The Environmental Protection Agency (EPA) announced it plans to “revise” existing, decades-old guidelines for water discharges of toxic metals from fossil fuel-fired power plants, saying a recently concluded EPA study focused mostly on wastewater discharges from coal-fired power plants uncovered elevated levels of toxic pollutants.

The EPA said the study underscored for the agency that existing “effluent limitation guidelines,” or ELGs, recommending limits on discharges from steam electric power plants, first introduced under the Clean Water Act in 1982, have not kept pace with changes that have occurred in the electric power industry.

Despite pollution controls installed to capture air pollution from smokestacks, “some of the equipment used to clean air emissions does so by ‘scrubbing’ the boiler exhaust with water, and when the water is not properly managed it sends the pollution to rivers and other waterbodies,” said the EPA.

“EPA’s decision to revise the current effluent guidelines is largely driven by the high level of toxic-weighted pollutant discharges from coal-fired power plants and the expectation that these discharges will increase significantly in the next few years as new air pollution controls are installed,” said the agency in a statement.

The EPA said that once the new rule for electric power plants is finalized, the agency and states will incorporate the new standards into wastewater discharge permits.

However, while noting the urgency of the situation, the EPA said a rulemaking on the matter would not be forthcoming until 2012.

An official in EPA Administrator Lisa Jackson’s office told The Energy Daily following the announcement, however, that Jackson is concerned the timeline is too long and will push to find ways to have it shortened.

Environmental groups reacted mostly positively to the EPA’s announcement, but grumbled about the agency’s planned timeline.

“We our very pleased that EPA has taken this initial step,” said Mary Anne Hitt, deputy director of the Sierra Club’s Beyond Coal campaign. “However, we had hoped to see some action sooner than 2012. In our opinion, that is not soon enough.”

The announcement comes a day after Sierra Club, the Environmental Integrity Project, and Defenders of Wildlife notified the EPA they intended to file suit against the agency if it fails within 60 days to strengthen limits on waterborne pollutants from coal plants.

Hitt said after the EPA’s announcement that the green coalition will likely reevaluate its planned lawsuit against the agency, but emphasized that “the option is still on the table.”

The Clean Water Act requires the EPA to develop and publish a biennial plan that establishes a schedule for the annual review and revision of national ELGs. The EPA said it last published such a plan in 2006. However, as the agency notes in its newly completed study, “EPA’s most recent revisions to the ELGs . . . were promulgated in 1982.”

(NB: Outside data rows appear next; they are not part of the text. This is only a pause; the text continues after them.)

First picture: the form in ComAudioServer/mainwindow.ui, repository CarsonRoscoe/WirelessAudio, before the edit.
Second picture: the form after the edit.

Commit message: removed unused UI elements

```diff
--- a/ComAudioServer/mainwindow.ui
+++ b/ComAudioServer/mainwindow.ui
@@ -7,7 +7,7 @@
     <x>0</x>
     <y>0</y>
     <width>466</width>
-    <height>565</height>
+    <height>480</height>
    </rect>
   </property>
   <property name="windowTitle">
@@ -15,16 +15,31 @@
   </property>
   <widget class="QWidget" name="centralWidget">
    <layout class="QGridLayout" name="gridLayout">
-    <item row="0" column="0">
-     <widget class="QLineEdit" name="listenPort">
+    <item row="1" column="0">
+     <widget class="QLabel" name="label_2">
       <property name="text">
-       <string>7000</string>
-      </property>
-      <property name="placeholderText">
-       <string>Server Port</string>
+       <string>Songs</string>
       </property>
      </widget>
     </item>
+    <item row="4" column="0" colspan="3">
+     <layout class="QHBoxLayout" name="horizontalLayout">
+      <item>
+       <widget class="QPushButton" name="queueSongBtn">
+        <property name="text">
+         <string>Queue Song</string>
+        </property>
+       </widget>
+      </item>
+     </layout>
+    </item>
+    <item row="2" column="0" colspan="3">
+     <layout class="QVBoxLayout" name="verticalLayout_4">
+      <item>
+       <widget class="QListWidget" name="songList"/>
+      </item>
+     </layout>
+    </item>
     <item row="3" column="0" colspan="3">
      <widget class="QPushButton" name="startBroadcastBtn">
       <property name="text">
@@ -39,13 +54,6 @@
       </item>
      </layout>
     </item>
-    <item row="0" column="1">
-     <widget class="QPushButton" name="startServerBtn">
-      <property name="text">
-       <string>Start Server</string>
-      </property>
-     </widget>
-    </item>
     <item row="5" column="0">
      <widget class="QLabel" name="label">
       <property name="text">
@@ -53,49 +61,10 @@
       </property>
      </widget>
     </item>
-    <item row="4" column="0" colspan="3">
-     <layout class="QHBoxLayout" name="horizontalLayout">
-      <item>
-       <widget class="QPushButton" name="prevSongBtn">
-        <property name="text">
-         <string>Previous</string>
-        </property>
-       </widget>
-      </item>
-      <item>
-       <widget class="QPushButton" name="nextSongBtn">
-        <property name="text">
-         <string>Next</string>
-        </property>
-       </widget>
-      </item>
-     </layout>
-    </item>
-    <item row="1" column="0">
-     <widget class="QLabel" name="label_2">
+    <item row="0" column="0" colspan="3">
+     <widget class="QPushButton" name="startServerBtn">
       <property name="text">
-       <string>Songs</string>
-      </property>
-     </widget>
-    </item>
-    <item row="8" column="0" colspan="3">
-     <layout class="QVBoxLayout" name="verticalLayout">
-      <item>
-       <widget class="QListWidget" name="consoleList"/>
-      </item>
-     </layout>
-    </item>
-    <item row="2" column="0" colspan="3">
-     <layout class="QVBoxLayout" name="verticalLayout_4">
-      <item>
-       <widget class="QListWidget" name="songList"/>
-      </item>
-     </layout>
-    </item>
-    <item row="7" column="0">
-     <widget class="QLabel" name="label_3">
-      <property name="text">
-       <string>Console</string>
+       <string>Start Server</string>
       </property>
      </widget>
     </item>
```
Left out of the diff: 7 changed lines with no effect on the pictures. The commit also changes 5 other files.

According to Sierra Club environmental law fellow Craig Segall, the EPA initially set some limits on discharges from fossil fuel–fired power plants after the Clean Water Act was amended in 1982 to require the EPA to promulgate ELGs. However, he said ELGs have never been promulgated for discharges of coal ash or sludge from flue gas desulfurization, which contain high concentrations of arsenic, selenium, mercury, and lead.

Noting that management of coal combustion by-products is currently not subject to federal standards and instead governed by varying state regulations, Segall said strengthening the standards to cover coal ash and other related by-products would effectively help the EPA close a huge enforcement loophole.

The EPA has issued a preliminary assessment of U.S. coal ash impoundments and is currently working to develop a proposed rule for public comment on the matter by the end of the year.

—Johnathan Rickman (jrickman@accessintel.com) is a reporter for COAL POWER’s sister publication, The Energy Daily.